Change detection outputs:
- Opening Delimiter -

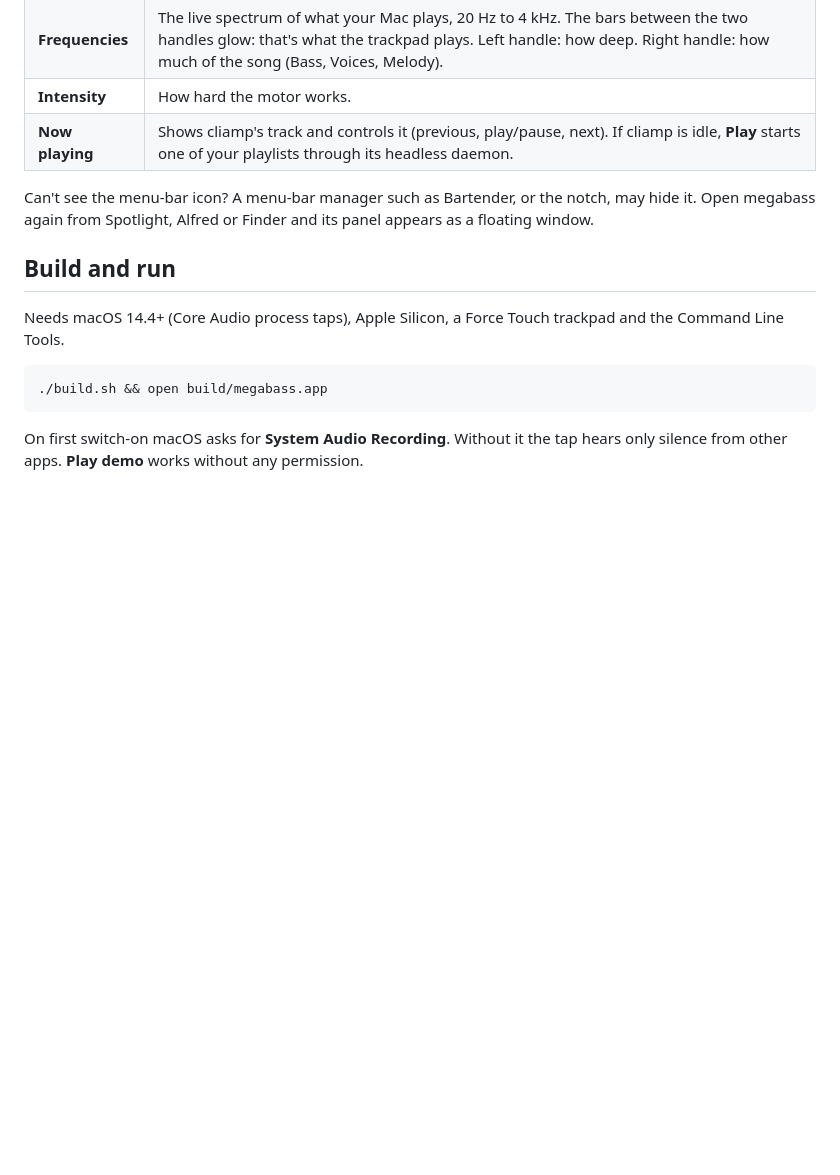
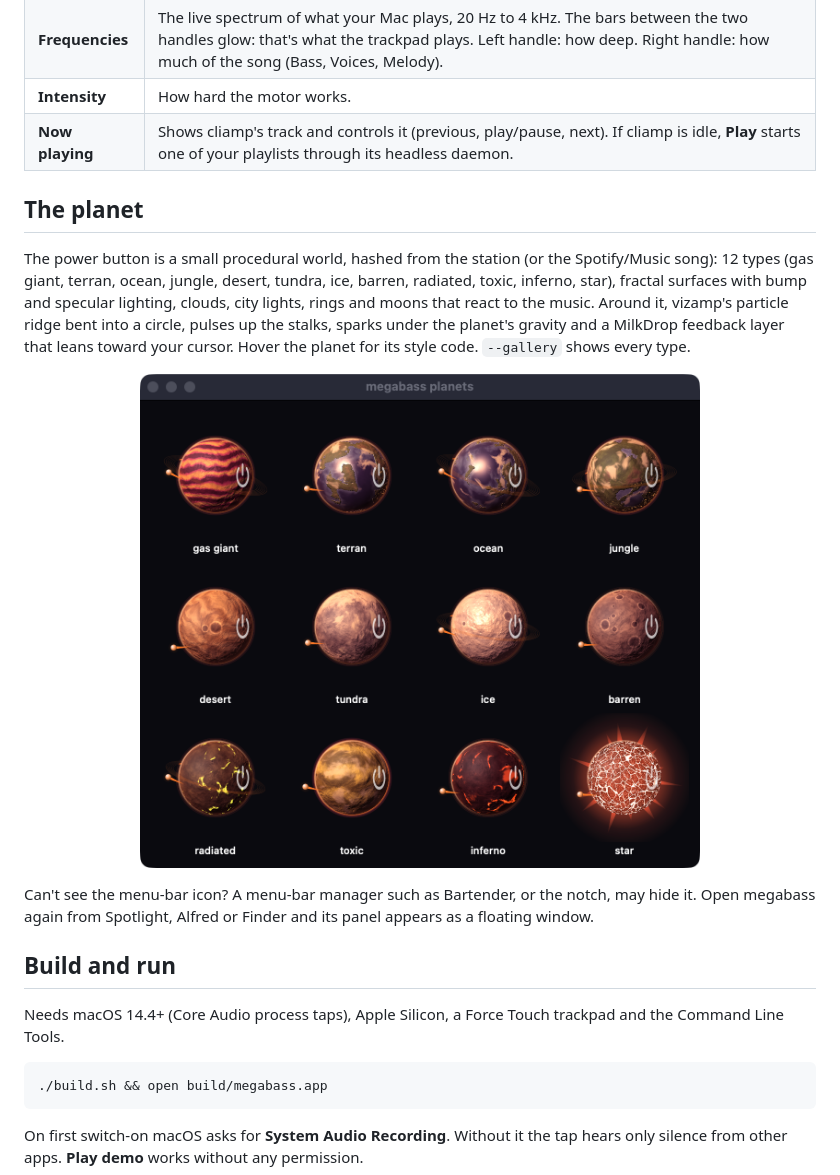
Before and after one commit to sliday/megabass, a Markdown page: README.md, the part around the change. Rendered like a GitHub page; pictures changed too: shots/planets.png (added); blank space fills up the shorter version.

Commit message:
README: the planet section and gallery; refreshed screenshots

```diff
--- a/README.md
+++ b/README.md
@@ -22,6 +22,17 @@ Click the power button. The ring pulses with the bass and the trackpad starts to
 | **Frequencies** | The live spectrum of what your Mac plays, 20 Hz to 4 kHz. The bars between the two handles glow: that's what the trackpad plays. Left handle: how deep. Right handle: how much of the song (Bass, Voices, Melody). |
 | **Intensity** | How hard the motor works. |
 | **Now playing** | Shows cliamp's track and controls it (previous, play/pause, next). If cliamp is idle, **Play** starts one of your playlists through its headless daemon. |
+
+## The planet
+
+The power button is a small procedural world, hashed from the station (or the Spotify/Music song):
+12 types (gas giant, terran, ocean, jungle, desert, tundra, ice, barren, radiated, toxic, inferno,
+star), fractal surfaces with bump and specular lighting, clouds, city lights, rings and moons that
+react to the music. Around it, vizamp's particle ridge bent into a circle, pulses up the stalks,
+sparks under the planet's gravity and a MilkDrop feedback layer that leans toward your cursor.
+Hover the planet for its style code. `--gallery` shows every type.
+
+<p align="center"><img src="shots/planets.png" width="560" alt="All megabass planet types: gas giant, terran, ocean, jungle, desert, tundra, ice, barren, radiated, toxic, inferno and star"></p>
 
 Can't see the menu-bar icon? A menu-bar manager such as Bartender, or the notch, may hide it.
 Open megabass again from Spotlight, Alfred or Finder and its panel appears as a floating window.
```
Also changed, not shown: shots/off.png, shots/player.png, shots/ring.png (added).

- Closing Delimiter -

— EXERCISE GOAL —
A complete answer reproduces every line of the records in which the word "your" occurs.

— RESULT FOR THIS EXERCISE —
 | **Frequencies** | The live spectrum of what your Mac plays, 20 Hz to 4 kHz. The bars between the two handles glow: that's what the trackpad plays. Left handle: how deep. Right handle: how much of the song (Bass, Voices, Melody). |
 | **Now playing** | Shows cliamp's track and controls it (previous, play/pause, next). If cliamp is idle, **Play** starts one of your playlists through its headless daemon. |
+sparks under the planet's gravity and a MilkDrop feedback layer that leans toward your cursor.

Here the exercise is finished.